* **INFORMATION SHOWN**:
***

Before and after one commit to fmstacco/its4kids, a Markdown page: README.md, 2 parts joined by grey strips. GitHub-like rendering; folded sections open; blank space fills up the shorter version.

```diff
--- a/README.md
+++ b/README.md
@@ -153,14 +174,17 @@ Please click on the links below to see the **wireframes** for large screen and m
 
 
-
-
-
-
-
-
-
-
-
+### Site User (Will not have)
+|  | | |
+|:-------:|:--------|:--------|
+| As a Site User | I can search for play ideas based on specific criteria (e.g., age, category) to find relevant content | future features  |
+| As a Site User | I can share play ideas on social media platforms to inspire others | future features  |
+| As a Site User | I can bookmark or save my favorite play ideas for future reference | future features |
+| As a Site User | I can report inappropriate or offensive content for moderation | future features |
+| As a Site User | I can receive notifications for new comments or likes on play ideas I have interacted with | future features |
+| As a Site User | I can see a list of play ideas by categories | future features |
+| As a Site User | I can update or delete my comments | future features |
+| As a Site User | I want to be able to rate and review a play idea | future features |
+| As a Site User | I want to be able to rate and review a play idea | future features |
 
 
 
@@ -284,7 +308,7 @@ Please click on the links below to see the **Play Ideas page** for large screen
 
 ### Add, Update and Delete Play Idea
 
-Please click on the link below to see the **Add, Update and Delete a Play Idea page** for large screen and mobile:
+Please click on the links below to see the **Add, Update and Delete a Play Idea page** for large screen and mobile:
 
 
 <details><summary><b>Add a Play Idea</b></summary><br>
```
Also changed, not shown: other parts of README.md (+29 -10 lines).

***

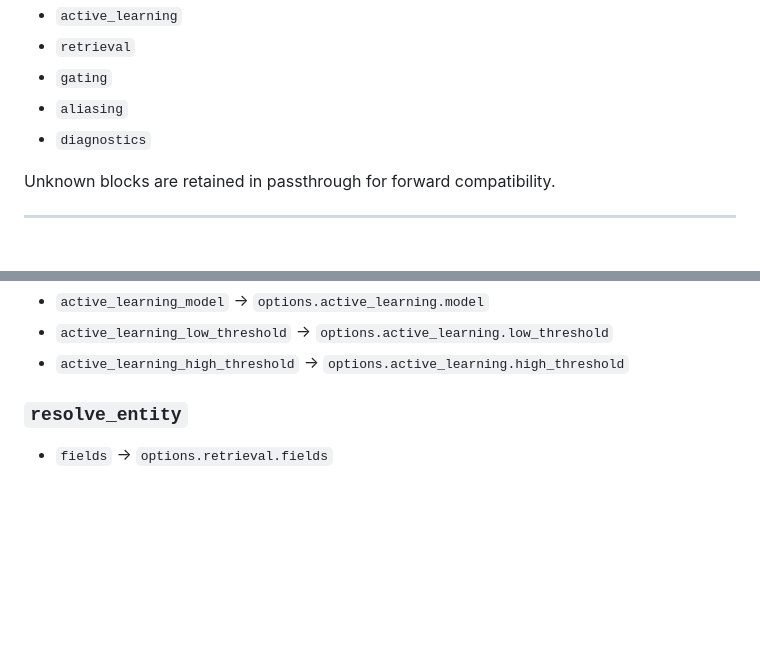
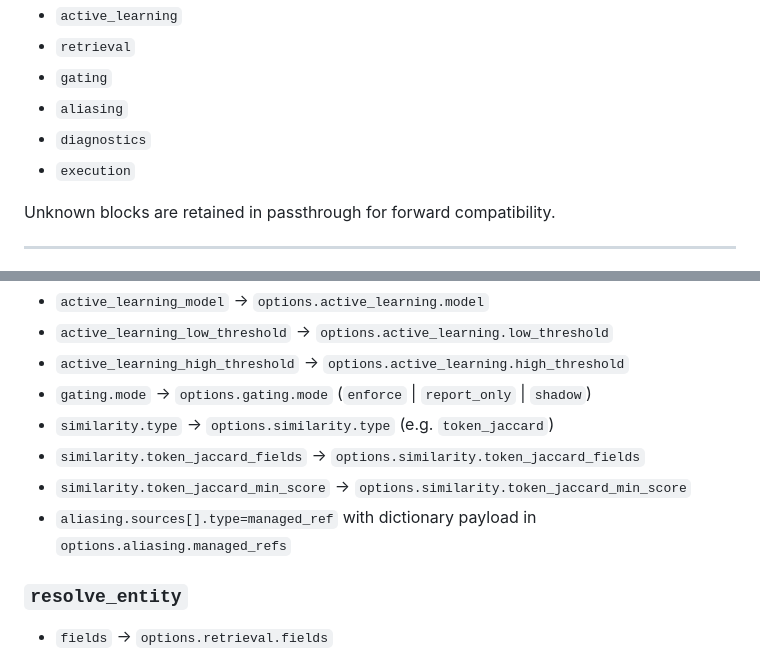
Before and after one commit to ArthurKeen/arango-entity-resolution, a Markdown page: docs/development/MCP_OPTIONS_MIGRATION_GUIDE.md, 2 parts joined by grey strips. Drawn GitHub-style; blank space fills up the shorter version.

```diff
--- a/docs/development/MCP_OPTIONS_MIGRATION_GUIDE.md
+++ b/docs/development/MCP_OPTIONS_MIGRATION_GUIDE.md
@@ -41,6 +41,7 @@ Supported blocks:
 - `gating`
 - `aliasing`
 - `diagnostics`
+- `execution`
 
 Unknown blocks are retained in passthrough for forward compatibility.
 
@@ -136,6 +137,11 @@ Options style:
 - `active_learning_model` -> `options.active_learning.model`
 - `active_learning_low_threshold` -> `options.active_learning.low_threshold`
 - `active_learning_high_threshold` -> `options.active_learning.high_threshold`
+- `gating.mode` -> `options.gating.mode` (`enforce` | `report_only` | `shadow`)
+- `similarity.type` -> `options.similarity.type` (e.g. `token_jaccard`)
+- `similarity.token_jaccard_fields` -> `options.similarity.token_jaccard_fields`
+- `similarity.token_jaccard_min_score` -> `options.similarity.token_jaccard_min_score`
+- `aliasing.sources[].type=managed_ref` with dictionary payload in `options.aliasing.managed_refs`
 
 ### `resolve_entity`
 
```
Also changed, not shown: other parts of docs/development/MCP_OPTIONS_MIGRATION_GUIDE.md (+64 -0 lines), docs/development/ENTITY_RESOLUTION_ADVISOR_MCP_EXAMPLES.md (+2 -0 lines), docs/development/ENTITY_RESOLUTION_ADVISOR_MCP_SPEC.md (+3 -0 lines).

***

* **TASK TO CARRY OUT**: One number is the whole answer: how many lines in the records contain "page".

* **SOLUTION TO THE PROBLEM**: 5